══ DATA LISTING ══
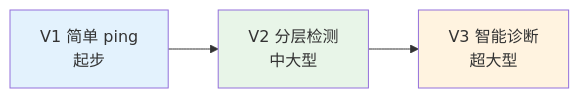
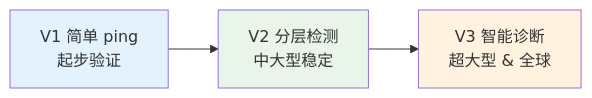
Before and after one commit to chongyang211/YCBookBlog: diagram 12 of 13 in docs/10.真经/05.方案设计思想/13.网络检测方案设计.md, drawn with Mermaid. The commit also changed other lines of this file and 36 other files, not shown here.

````diff
--- a/docs/10.真经/05.方案设计思想/13.网络检测方案设计.md
+++ b/docs/10.真经/05.方案设计思想/13.网络检测方案设计.md
@@ -626,9 +1148,9 @@
 ```mermaid
 flowchart LR
-    V1[V1 简单 ping<br/>起步] --> V2[V2 分层检测<br/>中大型]
-    V2 --> V3[V3 智能诊断<br/>超大型]
+    V1[V1 简单 ping<br/>起步验证] --> V2[V2 分层检测<br/>中大型稳定]
+    V2 --> V3[V3 智能诊断<br/>超大型 & 全球]
     
     style V1 fill:#e3f2fd
     style V2 fill:#e8f5e8
     style V3 fill:#fff3e0
 ```
````
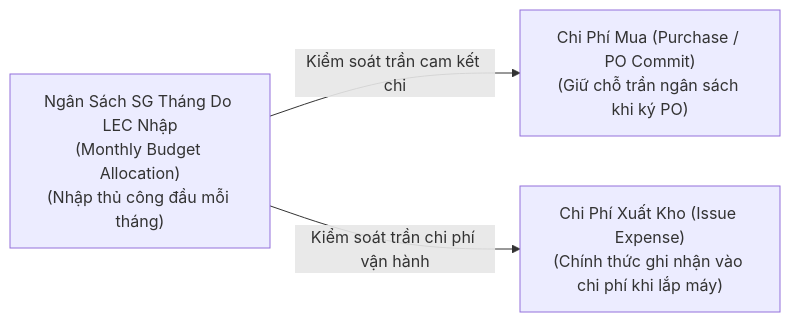
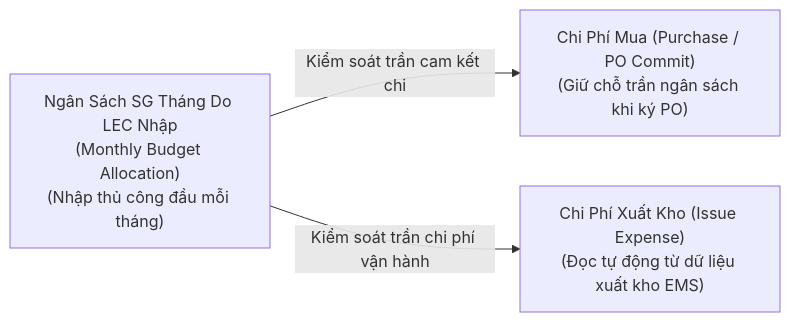
Before and after one commit to longphamduc-vn/ops-workflow: the diagram in procurement-system/04-budget-cost-and-over-management/01-sg-budget-and-cost-accounting.md, drawn with Mermaid. The commit also changed other lines of this file and 37 other files, not shown here.

````diff
--- a/procurement-system/04-budget-cost-and-over-management/01-sg-budget-and-cost-accounting.md
+++ b/procurement-system/04-budget-cost-and-over-management/01-sg-budget-and-cost-accounting.md
@@ -10,9 +10,9 @@
 ```mermaid
 flowchart LR
     A["Ngân Sách SG Tháng Do LEC Nhập\n(Monthly Budget Allocation)\n(Nhập thủ công đầu mỗi tháng)"]
     B["Chi Phí Mua (Purchase / PO Commit)\n(Giữ chỗ trần ngân sách khi ký PO)"]
-    C["Chi Phí Xuất Kho (Issue Expense)\n(Chính thức ghi nhận vào chi phí khi lắp máy)"]
+    C["Chi Phí Xuất Kho (Issue Expense)\n(Đọc tự động từ dữ liệu xuất kho EMS)"]
 
     A -->|Kiểm soát trần cam kết chi| B
     A -->|Kiểm soát trần chi phí vận hành| C
 ```
````
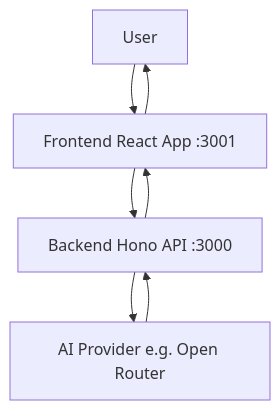
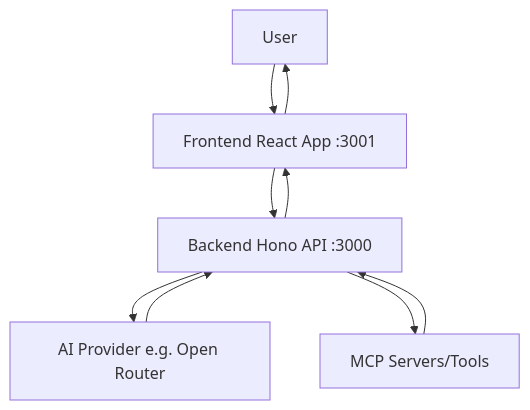
The diagram in AGENTS.md (cameronapak/open-chat), drawn with Mermaid before and after one commit. The commit also changed other lines of this file and 47 other files, not shown here.

````diff
--- a/AGENTS.md
+++ b/AGENTS.md
@@ -18,9 +19,11 @@
 ```mermaid
 graph TD
     A[User] --> B[Frontend React App :3001]
     B --> C[Backend Hono API :3000]
     C --> D[AI Provider e.g. Open Router]
     D --> C
+    C --> E[MCP Servers/Tools]
+    E --> C
     C --> B
     B --> A
 ```
````
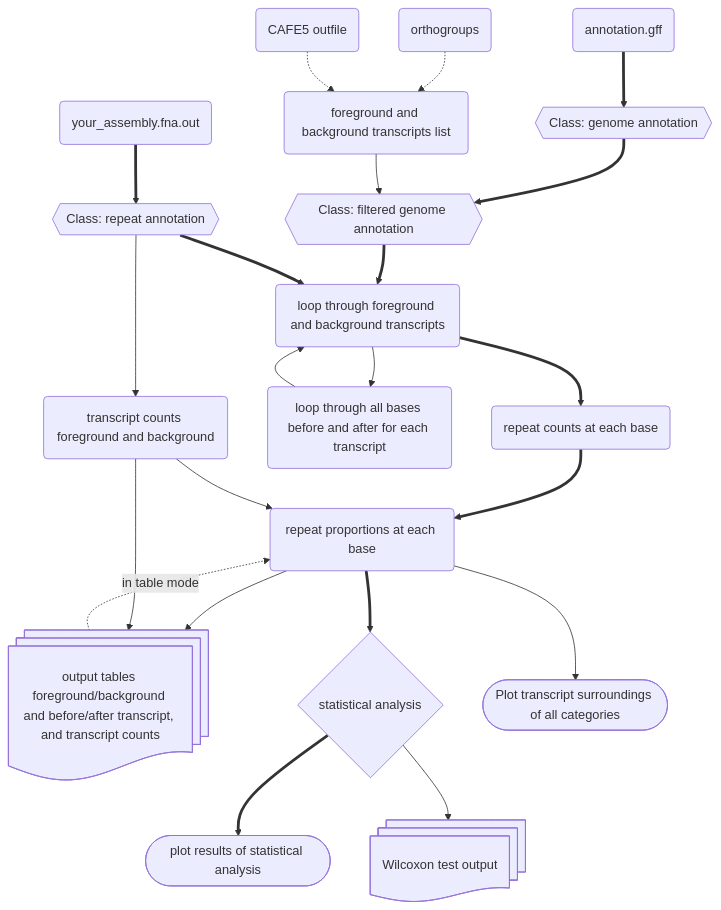
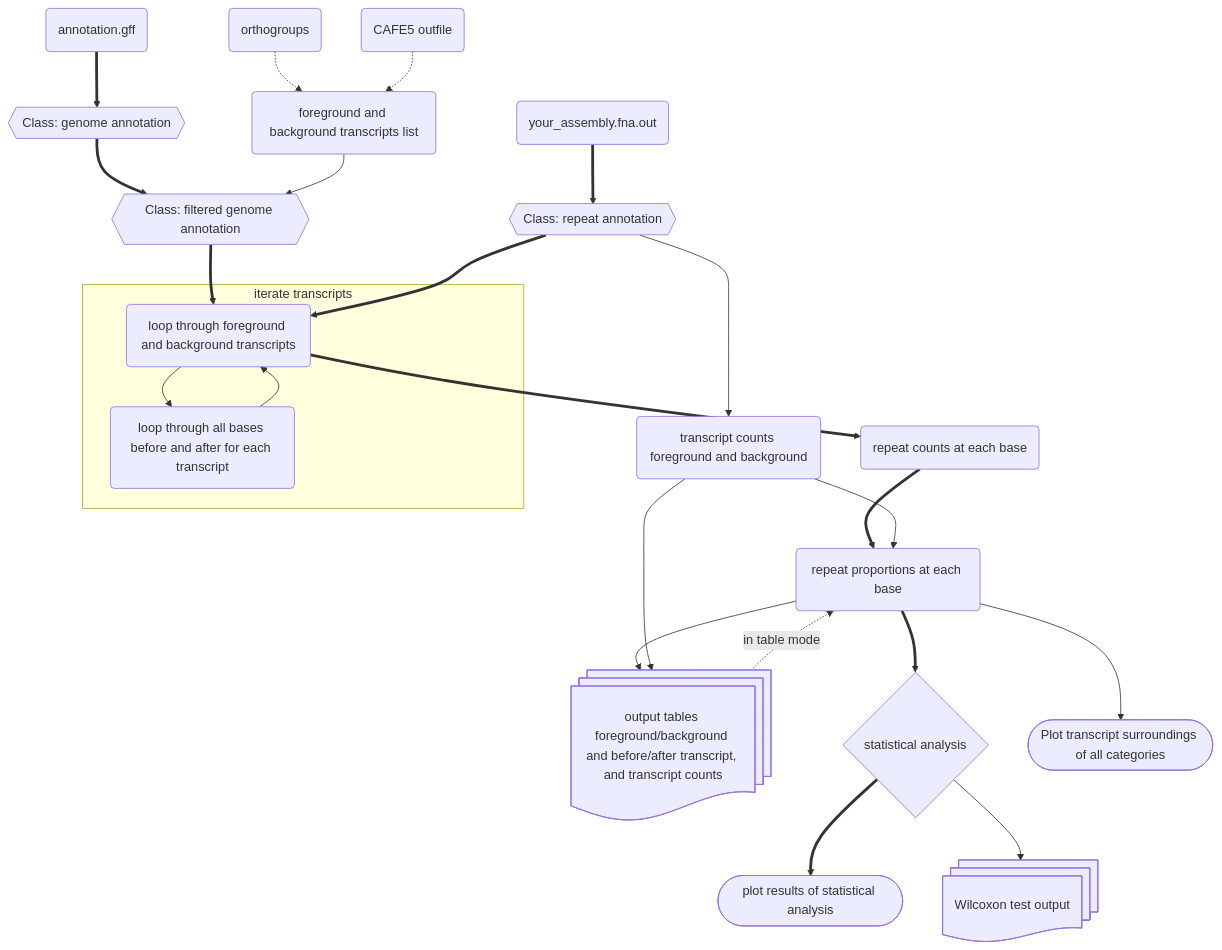
One commit to milena-t/ReVis changed the second of 2 diagrams in README.md. Above: the diagram before and after it, drawn with Mermaid.

````diff
--- a/README.md
+++ b/README.md
@@ -269,40 +269,42 @@
 ```mermaid
 graph TD;
     infile_out(your_assembly.fna.out);
     infile_out ==> rep_annot{{Class: repeat annotation}};
     rep_annot --> tr_count(transcript counts foreground and background);
 
     infile_annot(annotation.gff);
     infile_annot ==> gene_annot{{Class: genome annotation}};
 
     OGs(orthogroups);
     CAFE(CAFE5 outfile);
 
     OGs -.-> tr_list(foreground and background transcripts list);
     CAFE -.-> tr_list
 
     gene_annot ==> filt_gene_annot{{Class: filtered genome annotation}};
     tr_list --> filt_gene_annot
     
     filt_gene_annot ==> loop_tr(loop through foreground and background transcripts);
     rep_annot ==> loop_tr
     loop_bp(loop through all bases before and after for each transcript);
     
+    subgraph iterate transcripts
     loop_tr --> loop_bp
     loop_bp --> loop_tr
+    end
 
     loop_tr ==> rep_counts(repeat counts at each base);
     rep_counts ==> rep_prop(repeat proportions at each base);
     tr_count --> rep_prop
 
     rep_prop --> out_tab@{ shape: docs, label: "output tables foreground/background and before/after transcript, and transcript counts" };
     tr_count --> out_tab
 
     rep_prop ==> stats{statistical analysis};
     rep_prop --> plot_all([Plot transcript surroundings of all categories])
 
     stats ==> stats_out([plot results of statistical analysis]) 
     stats --> stats_tab@{ shape: docs, label: "Wilcoxon test output" };
 
     out_tab -. in table mode .-> rep_prop
 ```   
````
═══
> **TASK ITEM**
Write out the material above precisely, leaving each picture behind.

> **COMPLETED EXERCISE**
Before and after one commit to chongyang211/YCBookBlog: diagram 12 of 13 in docs/10.真经/05.方案设计思想/13.网络检测方案设计.md, drawn with Mermaid. The commit also changed other lines of this file and 36 other files, not shown here.

````diff
--- a/docs/10.真经/05.方案设计思想/13.网络检测方案设计.md
+++ b/docs/10.真经/05.方案设计思想/13.网络检测方案设计.md
@@ -626,9 +1148,9 @@
 ```mermaid
 flowchart LR
-    V1[V1 简单 ping<br/>起步] --> V2[V2 分层检测<br/>中大型]
-    V2 --> V3[V3 智能诊断<br/>超大型]
+    V1[V1 简单 ping<br/>起步验证] --> V2[V2 分层检测<br/>中大型稳定]
+    V2 --> V3[V3 智能诊断<br/>超大型 & 全球]
     
     style V1 fill:#e3f2fd
     style V2 fill:#e8f5e8
     style V3 fill:#fff3e0
 ```
````
Before and after one commit to longphamduc-vn/ops-workflow: the diagram in procurement-system/04-budget-cost-and-over-management/01-sg-budget-and-cost-accounting.md, drawn with Mermaid. The commit also changed other lines of this file and 37 other files, not shown here.

````diff
--- a/procurement-system/04-budget-cost-and-over-management/01-sg-budget-and-cost-accounting.md
+++ b/procurement-system/04-budget-cost-and-over-management/01-sg-budget-and-cost-accounting.md
@@ -10,9 +10,9 @@
 ```mermaid
 flowchart LR
     A["Ngân Sách SG Tháng Do LEC Nhập\n(Monthly Budget Allocation)\n(Nhập thủ công đầu mỗi tháng)"]
     B["Chi Phí Mua (Purchase / PO Commit)\n(Giữ chỗ trần ngân sách khi ký PO)"]
-    C["Chi Phí Xuất Kho (Issue Expense)\n(Chính thức ghi nhận vào chi phí khi lắp máy)"]
+    C["Chi Phí Xuất Kho (Issue Expense)\n(Đọc tự động từ dữ liệu xuất kho EMS)"]
 
     A -->|Kiểm soát trần cam kết chi| B
     A -->|Kiểm soát trần chi phí vận hành| C
 ```
````
The diagram in AGENTS.md (cameronapak/open-chat), drawn with Mermaid before and after one commit. The commit also changed other lines of this file and 47 other files, not shown here.

````diff
--- a/AGENTS.md
+++ b/AGENTS.md
@@ -18,9 +19,11 @@
 ```mermaid
 graph TD
     A[User] --> B[Frontend React App :3001]
     B --> C[Backend Hono API :3000]
     C --> D[AI Provider e.g. Open Router]
     D --> C
+    C --> E[MCP Servers/Tools]
+    E --> C
     C --> B
     B --> A
 ```
````
One commit to milena-t/ReVis changed the second of 2 diagrams in README.md. Above: the diagram before and after it, drawn with Mermaid.

````diff
--- a/README.md
+++ b/README.md
@@ -269,40 +269,42 @@
 ```mermaid
 graph TD;
     infile_out(your_assembly.fna.out);
     infile_out ==> rep_annot{{Class: repeat annotation}};
     rep_annot --> tr_count(transcript counts foreground and background);
 
     infile_annot(annotation.gff);
     infile_annot ==> gene_annot{{Class: genome annotation}};
 
     OGs(orthogroups);
     CAFE(CAFE5 outfile);
 
     OGs -.-> tr_list(foreground and background transcripts list);
     CAFE -.-> tr_list
 
     gene_annot ==> filt_gene_annot{{Class: filtered genome annotation}};
     tr_list --> filt_gene_annot
     
     filt_gene_annot ==> loop_tr(loop through foreground and background transcripts);
     rep_annot ==> loop_tr
     loop_bp(loop through all bases before and after for each transcript);
     
+    subgraph iterate transcripts
     loop_tr --> loop_bp
     loop_bp --> loop_tr
+    end
 
     loop_tr ==> rep_counts(repeat counts at each base);
     rep_counts ==> rep_prop(repeat proportions at each base);
     tr_count --> rep_prop
 
     rep_prop --> out_tab@{ shape: docs, label: "output tables foreground/background and before/after transcript, and transcript counts" };
     tr_count --> out_tab
 
     rep_prop ==> stats{statistical analysis};
     rep_prop --> plot_all([Plot transcript surroundings of all categories])
 
     stats ==> stats_out([plot results of statistical analysis]) 
     stats --> stats_tab@{ shape: docs, label: "Wilcoxon test output" };
 
     out_tab -. in table mode .-> rep_prop
 ```   
````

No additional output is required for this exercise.